It required an astonishing strength to translate this effect into its opposite, into the sublime, into happy astonishment.
Page 62
Therefore nobody unless instructed by history will like to believe in such a royal self-esteem and conviction of being the only wooer of truth.
Page 63
For the world needs truth eternally, therefore she needs also Heraclitus eternally; although he has no need of her.
Page 66
Parmenides, like Heraclitus, looks at the general Becoming and Not-remaining and explains to himself a Passing only thus, that the "Non-Existent" bore the guilt.
Page 70
That flight was not a world-flight in the sense of Indian philosophers; no deep religious conviction as to the depravity, transitoriness and accursedness of Existence demanded that flight--that ultimate goal, the rest in the "Being," was not striven after as the mystic absorption in _one_ all-sufficing enrapturing conception which is a puzzle and a scandal to common men.
Page 81
Let it suffice that he had a regulative schema for the motion in the world,--this motion he now understood either as a motion of the true isolated essences through the Conceptual Principle, the Nous, or as a motion through a something already moved.
Page 91
the cause of Something"? (_causa efficiens_)--and not "What is the purpose of Something"? (_causa finalis_).
Page 97
or the sharp teeth of beasts of prey.
Page 102
His procedure is to apply man as the measure of all things, whereby he starts from the error of believing that he has these things immediately before him as pure objects.
Page 108

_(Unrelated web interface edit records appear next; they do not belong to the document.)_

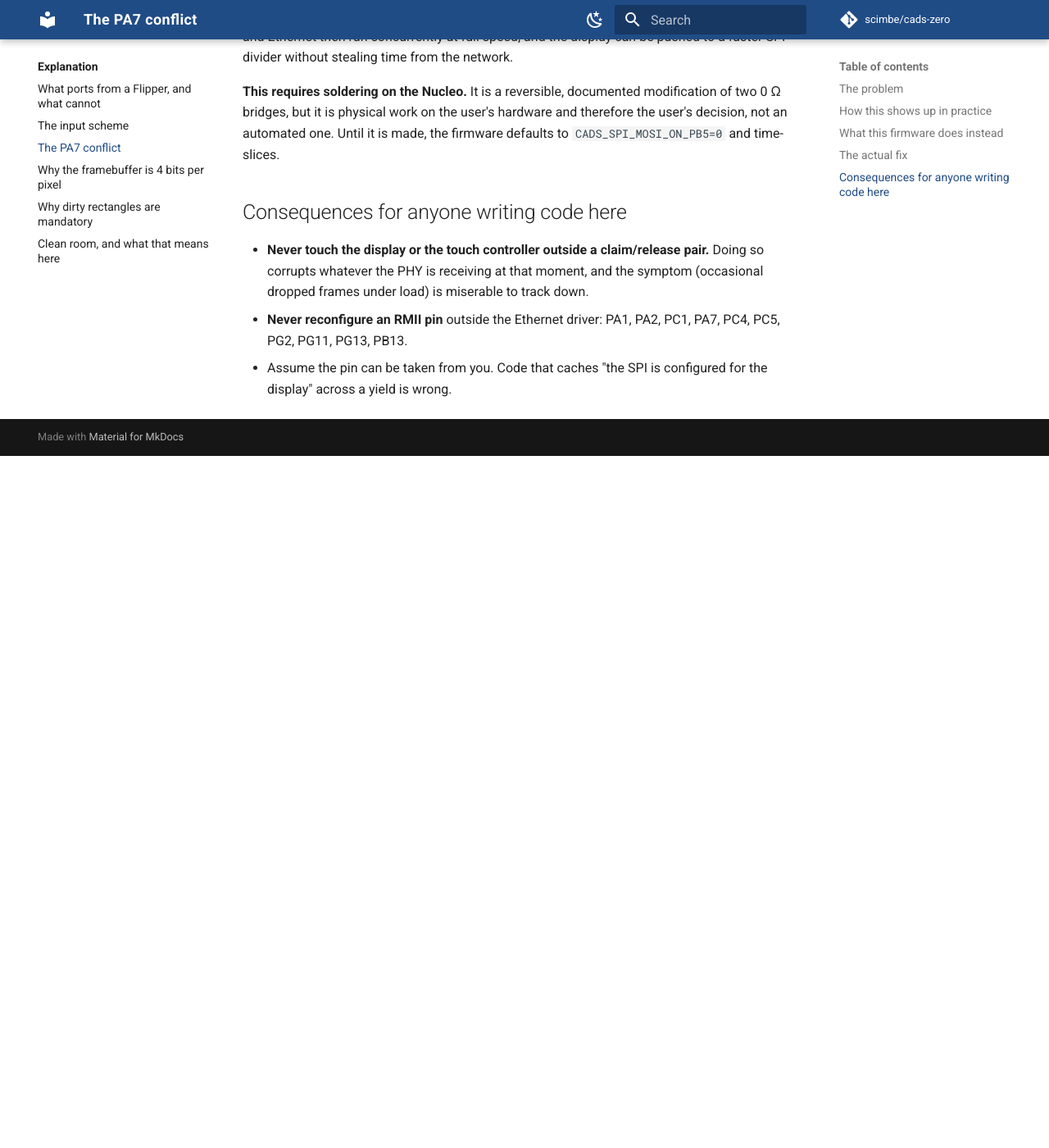
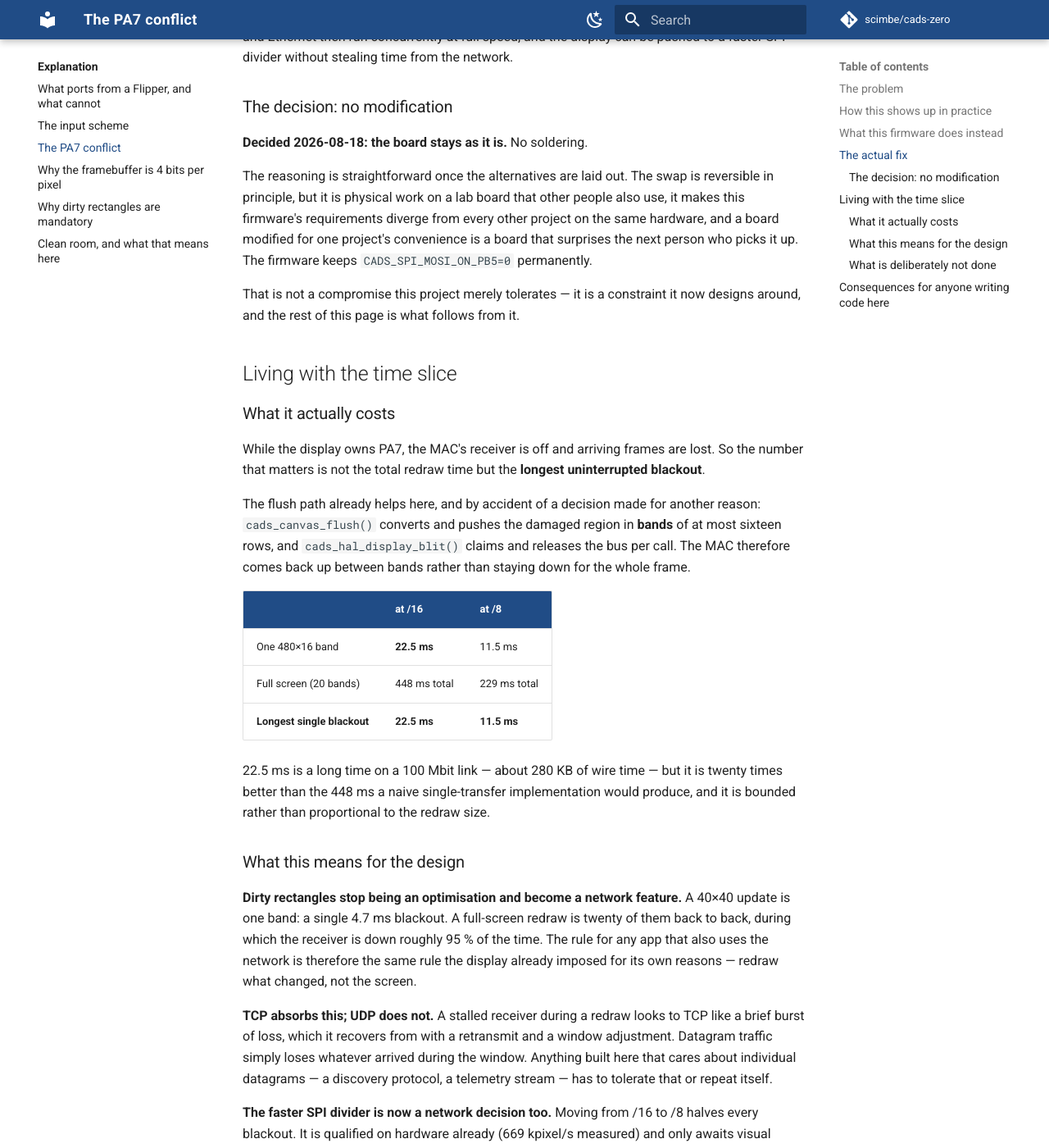
Before and after one commit to scimbe/cads-zero-firmware, an MkDocs documentation site: the page built from docs/explanation/pa7-conflict.md, in a window 1280 px wide and 1400 px high, scrolled down 2237 px. Shown: the whole window at 82% size. Built offline with MkDocs 1.6.1 and Material for MkDocs 9.7.7, drawn with Linux system fonts in a browser that asks for light colours; comment, search, counter and statistics services are not loaded; before the commit the page ends 2793 px from its top, so only the background shows below that; some of the changed text lies outside the part shown.

Commit message:
Decide against modifying the board, and design around the consequence
DECIDED: SB121/SB122 stay as they are. No soldering.

The swap would give the display its own pin and let Ethernet run at full speed,
but it is physical work on a lab board that other people also use, it makes
this firmware's requirements diverge from every other project on the same
hardware, and a board modified for one project's convenience surprises whoever
picks it up next. CADS_SPI_MOSI_ON_PB5 is now permanently 0.

So the time slice is a constraint to design around rather than tolerate, and
docs/explanation/pa7-conflict.md now works through what follows.

The number that matters turns out not to be the 448 ms redraw but the longest
uninterrupted receiver blackout, and the flush path already bounds that - by
accident of a decision made for another reason. cads_canvas_flush() pushes in
16-row bands and cads_hal_display_blit() claims and releases the bus per call,
so the MAC comes back up between bands: 22.5 ms at /16, 11.5 ms at /8, rather
than the whole frame.

Consequences now written down rather than rediscovered later: dirty rectangles
become a network feature and not just a speed one, since a 40x40 update is a
single 4.7 ms blackout while a full redraw is twenty back to back; TCP absorbs
this and datagram traffic does not; the /8 divider is now a network decision as
well as a display one; and screen streaming is self-limiting because pushing
the framebuffer competes with redrawing it for the same pin.

Splitting bands finer was considered and rejected - each band costs a bus
claim, a MAC restart and a window command, so halving the height doubles the
overhead to halve a blackout TCP already handles. The number to beat is 22.5 ms
and it is recorded in docs/reference/measurements.md.

Also: the toolbox module is wired into the firmware build, and its unit tests
pass on the host - 6/6 across ring, fmt, tap, str, canvas and input.

```diff
--- a/docs/explanation/pa7-conflict.md
+++ b/docs/explanation/pa7-conflict.md
@@ -102,10 +102,77 @@ and all the arbitration compiles away — `cads_hal_spi_claim_bus()` becomes
 empty. Display and Ethernet then run concurrently at full speed, and the display
 can be pushed to a faster SPI divider without stealing time from the network.
 
-**This requires soldering on the Nucleo.** It is a reversible, documented
-modification of two 0 Ω bridges, but it is physical work on the user's hardware
-and therefore the user's decision, not an automated one. Until it is made, the
-firmware defaults to `CADS_SPI_MOSI_ON_PB5=0` and time-slices.
+### The decision: no modification
+
+**Decided 2026-08-18: the board stays as it is.** No soldering.
+
+The reasoning is straightforward once the alternatives are laid out. The swap
+is reversible in principle, but it is physical work on a lab board that other
+people also use, it makes this firmware's requirements diverge from every other
+project on the same hardware, and a board modified for one project's
+convenience is a board that surprises the next person who picks it up. The
+firmware keeps `CADS_SPI_MOSI_ON_PB5=0` permanently.
+
+That is not a compromise this project merely tolerates — it is a constraint it
+now designs around, and the rest of this page is what follows from it.
+
+## Living with the time slice
+
+### What it actually costs
+
+While the display owns PA7, the MAC's receiver is off and arriving frames are
+lost. So the number that matters is not the total redraw time but the **longest
+uninterrupted blackout**.
+
+The flush path already helps here, and by accident of a decision made for
+another reason: `cads_canvas_flush()` converts and pushes the damaged region in
+**bands** of at most sixteen rows, and `cads_hal_display_blit()` claims and
+releases the bus per call. The MAC therefore comes back up between bands rather
+than staying down for the whole frame.
+
+| | at /16 | at /8 |
+|---|---|---|
+| One 480×16 band | **22.5 ms** | 11.5 ms |
+| Full screen (20 bands) | 448 ms total | 229 ms total |
+| **Longest single blackout** | **22.5 ms** | **11.5 ms** |
+
+22.5 ms is a long time on a 100 Mbit link — about 280 KB of wire time — but it
+is twenty times better than the 448 ms a naive single-transfer implementation
+would produce, and it is bounded rather than proportional to the redraw size.
+
+### What this means for the design
+
+**Dirty rectangles stop being an optimisation and become a network feature.** A
+40×40 update is one band: a single 4.7 ms blackout. A full-screen redraw is
+twenty of them back to back, during which the receiver is down roughly 95 % of
+the time. The rule for any app that also uses the network is therefore the same
+rule the display already imposed for its own reasons — redraw what changed, not
+the screen.
+
+**TCP absorbs this; UDP does not.** A stalled receiver during a redraw looks to
+TCP like a brief burst of loss, which it recovers from with a retransmit and a
+window adjustment. Datagram traffic simply loses whatever arrived during the
+window. Anything built here that cares about individual datagrams — a discovery
+protocol, a telemetry stream — has to tolerate that or repeat itself.
+
+**The faster SPI divider is now a network decision too.** Moving from /16 to /8
+halves every blackout. It is qualified on hardware already (669 kpixel/s
+measured) and only awaits visual confirmation that the shift register chain
+latches cleanly at 11.25 MHz.
+
+**Screen streaming over the network is self-limiting**, which is worth knowing
+before someone designs it: pushing the framebuffer to a host requires the
+display *not* to be redrawing, and redrawing is what makes the framebuffer
+worth pushing. It works, but the two compete for the same pin.
+
+### What is deliberately not done
+
+Splitting bands smaller than sixteen rows to shorten the blackout further was
+considered and rejected for now. Each band costs a bus claim, a MAC stop and
+restart, and a window-setting command sequence; halving the band height doubles
+that overhead to halve a blackout that TCP already handles. If a real workload
+turns up that suffers, measure it first — the number to beat is 22.5 ms, and it
+is in `docs/reference/measurements.md`.
 
 ## Consequences for anyone writing code here
 
```
Also changed, not shown: CMakeLists.txt (+6 -1 lines), docs/ROADMAP.md (+11 -5 lines), gui/widgets/README.md (+2 -0 lines).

of them, without even enforcing for himself happiness out of the abstractions; whereas he strives after the greatest possible freedom from pains, the intuitive man dwelling in the midst of culture has from his intuitions a harvest: besides the warding off of evil, he attains a continuous in-pouring of enlightenment, enlivenment and redemption.